### WHAT YOU HAVE TO DO
For every line of the material below, check for the string "cells" and return the line if it is there.

--------

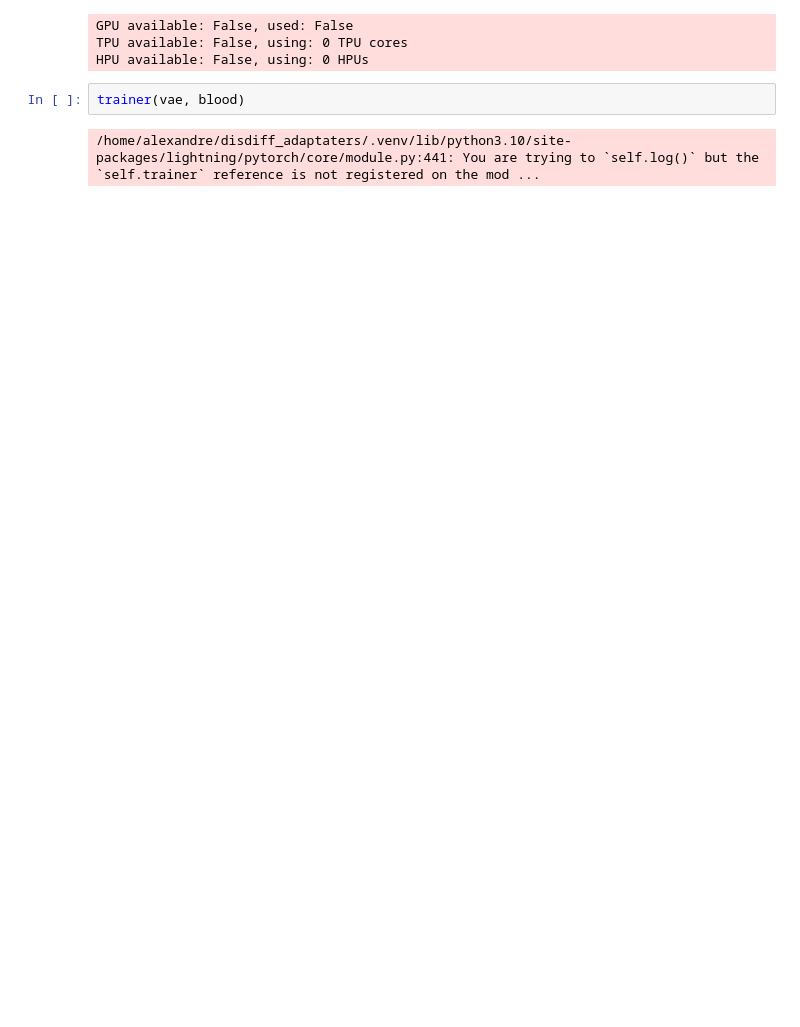
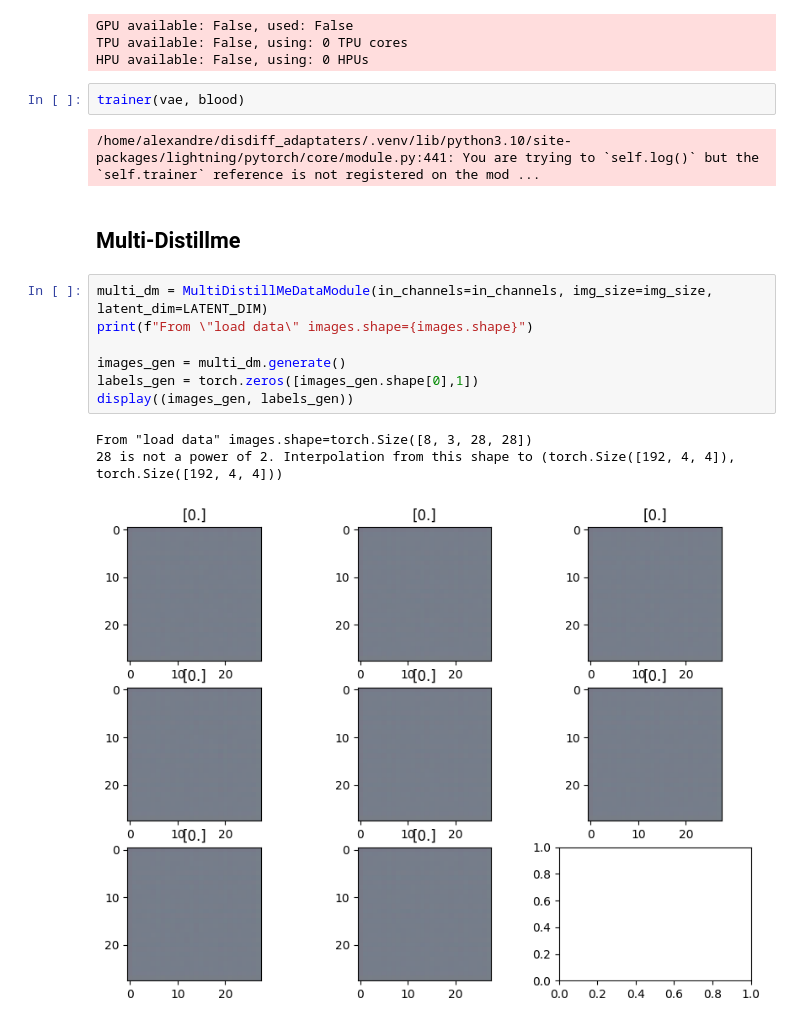
Before and after one commit to alexandremyara/disdiff_adapters, a Jupyter notebook: disdiff_adaptaters/notebook/play_pipeline.ipynb, the cells around one changed output. Saved outputs shown, nothing was run; the diff lists cells and outputs as text; blank space fills up the shorter version.

```diff
--- a/disdiff_adaptaters/notebook/play_pipeline.ipynb
+++ b/disdiff_adaptaters/notebook/play_pipeline.ipynb
@@ -269,3 +273,16 @@ HPU available: False, using: 0 HPUs
 trainer(vae, blood)
 # %% [output]
 /home/alexandre/disdiff_adaptaters/.venv/lib/python3.10/site-packages/lightning/pytorch/core/module.py:441: You are trying to `self.log()` but the `self.trainer` reference is not registered on the mod ...
+# %% [markdown]
+## Multi-Distillme
+# %%
+multi_dm = MultiDistillMeDataModule(in_channels=in_channels, img_size=img_size, latent_dim=LATENT_DIM)
+print(f"From \"load data\" images.shape={images.shape}")
+
+images_gen = multi_dm.generate()
+labels_gen = torch.zeros([images_gen.shape[0],1])
+display((images_gen, labels_gen))
+# %% [output]
+From "load data" images.shape=torch.Size([8, 3, 28, 28])
+28 is not a power of 2. Interpolation from this shape to (torch.Size([192, 4, 4]), torch.Size([192, 4, 4]))
+[figure, added]
```
Also changed, not shown: parts of 15 cells of this notebook, 9 other files.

--------

### EXERCISE RESPONSE
Before and after one commit to alexandremyara/disdiff_adapters, a Jupyter notebook: disdiff_adaptaters/notebook/play_pipeline.ipynb, the cells around one changed output. Saved outputs shown, nothing was run; the diff lists cells and outputs as text; blank space fills up the shorter version.
Also changed, not shown: parts of 15 cells of this notebook, 9 other files.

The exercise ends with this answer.